What to do
Please count the lines in these records that contain "class" and give only that count.

(Records excerpted from a collection)
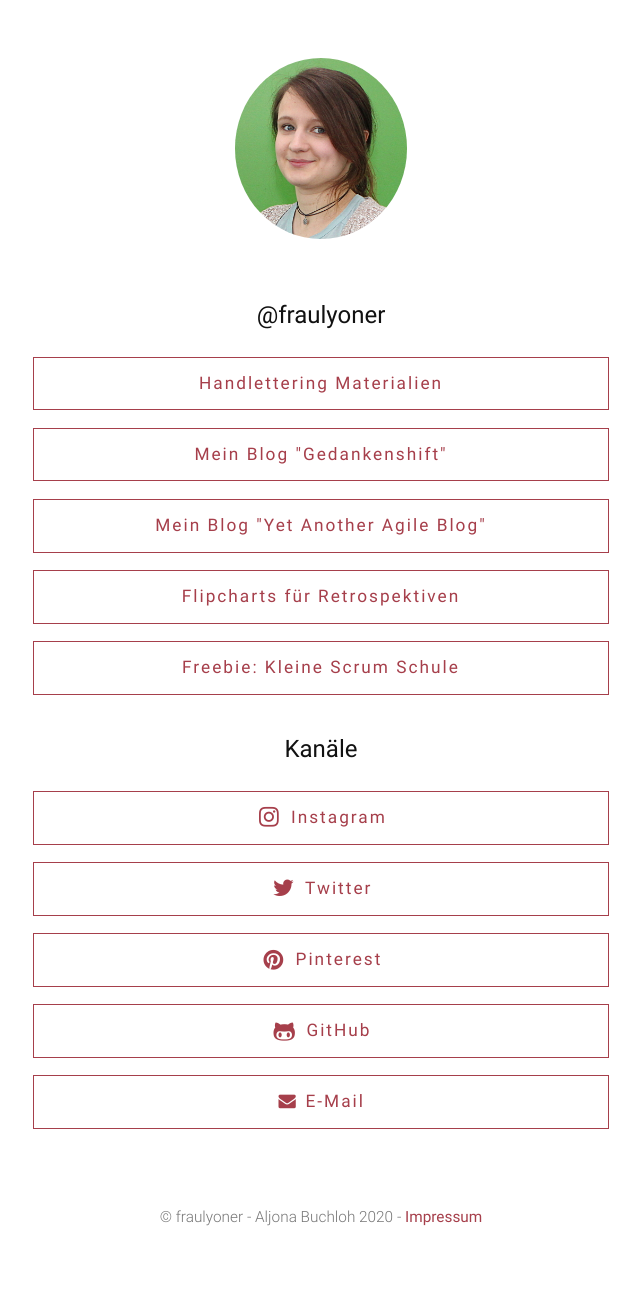
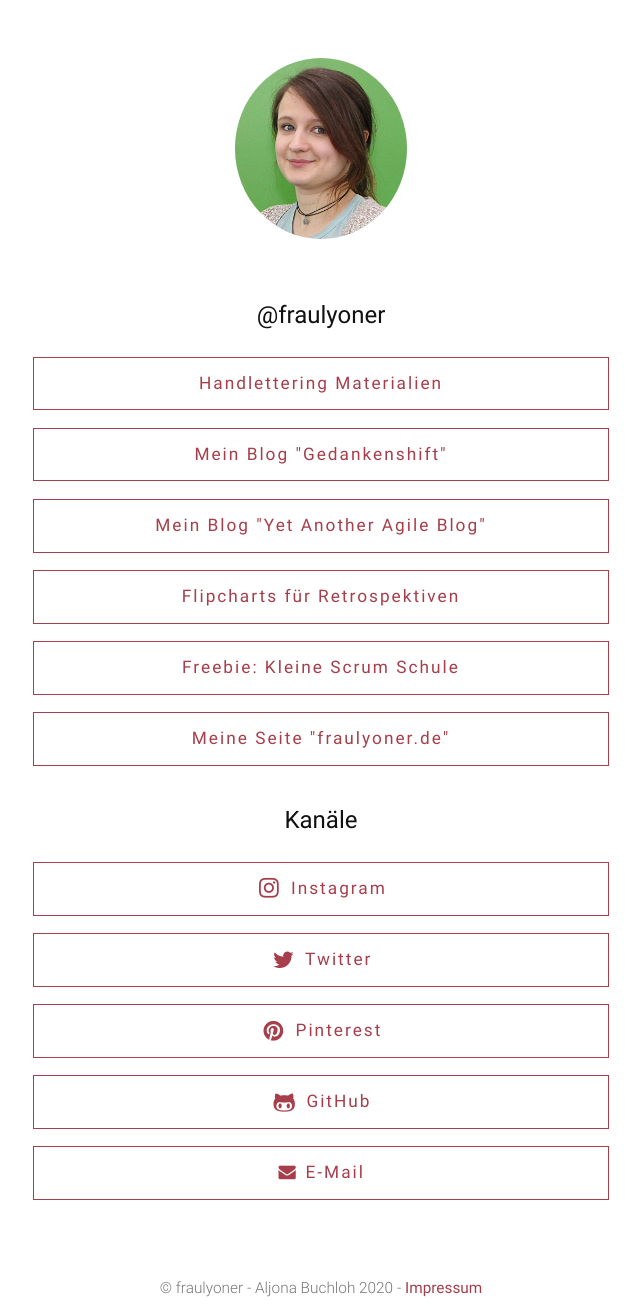
Before and after one commit to fraulyoner/fraulyoner.github.io, a Jekyll site: the page built from link-tree.html, in a window 1280 px wide. Shown: the whole page, without its empty margins (319-959 px from the left). Built offline with Jekyll 4.4.1, drawn with Linux system fonts in a browser that asks for light colours; before the commit the page ends 1244 px from its top, so only the background shows below that.

Commit message:
Add fraulyoner.de to link tree

```diff
--- a/link-tree.html
+++ b/link-tree.html
@@ -19,6 +19,9 @@ layout: default
     </a>
     <a class="button" target="_blank" href="{{ site.links.agile }}2020/02/08/kleine-scrum-schule.html">
       Freebie: Kleine Scrum Schule
+    </a>
+    <a class="button" href="index.html">
+      Meine Seite "fraulyoner.de"
     </a>
   </p>
 </section>
```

Solution to the problem
2